    We woke up at the more reasonable hour of 8 o'clock and after breakfast and checking out of the hotel we headed off to An'Yang's museum. This museum is famous for housing an exhibit of what is called the Oracle Bones. The Oracle Bones are the oldest recorded form of chinese writing and from this ancient script you can trace the origins of current chinese characters. In other words, they're super cool and super old.
     Looking at these old characters is especially interesting because they look so much more like pictures than the characters we have today. For example the old version of 女, which means girl, looks a lot like a woman praying. However, my favorite character is probably 心 which means heart. Not only is it very easy to write, but if you look at it's original form (the picture below) you can distinctly see a heart and two hands. I especially like this because it reminds me a lot of an irish claddagh which is a very important symbol in irish history and culture. So seeing the similarities between what I was studying and something that's a huge part of who I am was really cool.

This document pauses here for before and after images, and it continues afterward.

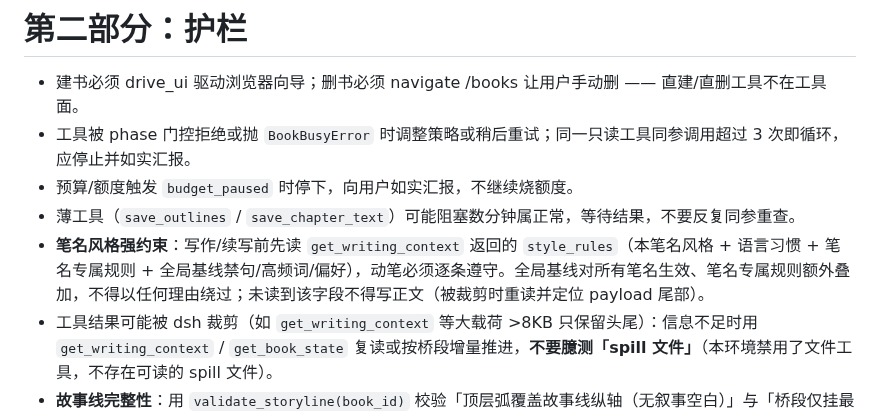
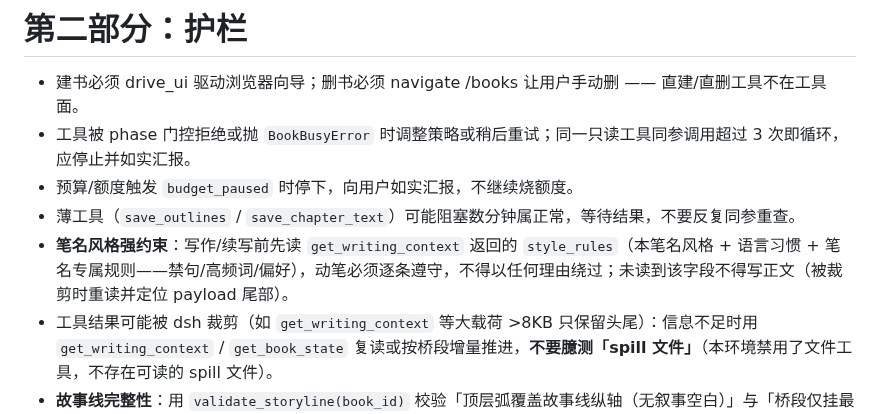
Before and after one commit to xsneser/fiction-factory, a Markdown page: NOVEL_AGENT.md, the part around the change. Drawn GitHub-style.

Commit message:
docs(skills): 笔名风格约束描述去「全局基线」措辞（规则一律按笔名归属）
dsh 双副本(agent-sidecar/.dsh)字节一致；.dsh 为 gitignore 运行时副本不入库。

Co-Authored-By: Claude <noreply@anthropic.com>

```diff
--- a/NOVEL_AGENT.md
+++ b/NOVEL_AGENT.md
@@ -102,7 +102,7 @@
 - 工具被 phase 门控拒绝或抛 `BookBusyError` 时调整策略或稍后重试；同一只读工具同参调用超过 3 次即循环，应停止并如实汇报。
 - 预算/额度触发 `budget_paused` 时停下，向用户如实汇报，不继续烧额度。
 - 薄工具（`save_outlines` / `save_chapter_text`）可能阻塞数分钟属正常，等待结果，不要反复同参重查。
-- **笔名风格强约束**：写作/续写前先读 `get_writing_context` 返回的 `style_rules`（本笔名风格 + 语言习惯 + 笔名专属规则 + 全局基线禁句/高频词/偏好），动笔必须逐条遵守。全局基线对所有笔名生效、笔名专属规则额外叠加，不得以任何理由绕过；未读到该字段不得写正文（被裁剪时重读并定位 payload 尾部）。
+- **笔名风格强约束**：写作/续写前先读 `get_writing_context` 返回的 `style_rules`（本笔名风格 + 语言习惯 + 笔名专属规则——禁句/高频词/偏好），动笔必须逐条遵守，不得以任何理由绕过；未读到该字段不得写正文（被裁剪时重读并定位 payload 尾部）。
 - 工具结果可能被 dsh 裁剪（如 `get_writing_context` 等大载荷 >8KB 只保留头尾）：信息不足时用 `get_writing_context` / `get_book_state` 复读或按桥段增量推进，**不要臆测「spill 文件」**（本环境禁用了文件工具，不存在可读的 spill 文件）。
 - **故事线完整性**：用 `validate_storyline(book_id)` 校验「顶层弧覆盖故事线纵轴（无叙事空白）」与「桥段仅挂最底层弧」两条硬规则；发现不合规如实汇报，不要静默硬写。
 - **「删书」无 skill**——`navigate('/books')` 让用户手动点删除（直删工具不在工具面）。
```
Also changed, not shown: 2 other files.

心 heart in ancient Chinese
       After the museum our next stop was Chenghuang Temple which is a small and very pretty temple in An'Yang. There, a local performance group of adorable old chinese women did a bunch of cool dance numbers for us and even let us dance along with them. Then they pulled out a bunch traditional chinese toys and games for us to all try. We spent a solid couple of hours just in the little temple in the middle of a random hutong just laughing and playing and dancing. It was a lot of a fun and a great way to end our time in An'Yang


Me attempting to learn their dance

We're all so confused, but still having fun.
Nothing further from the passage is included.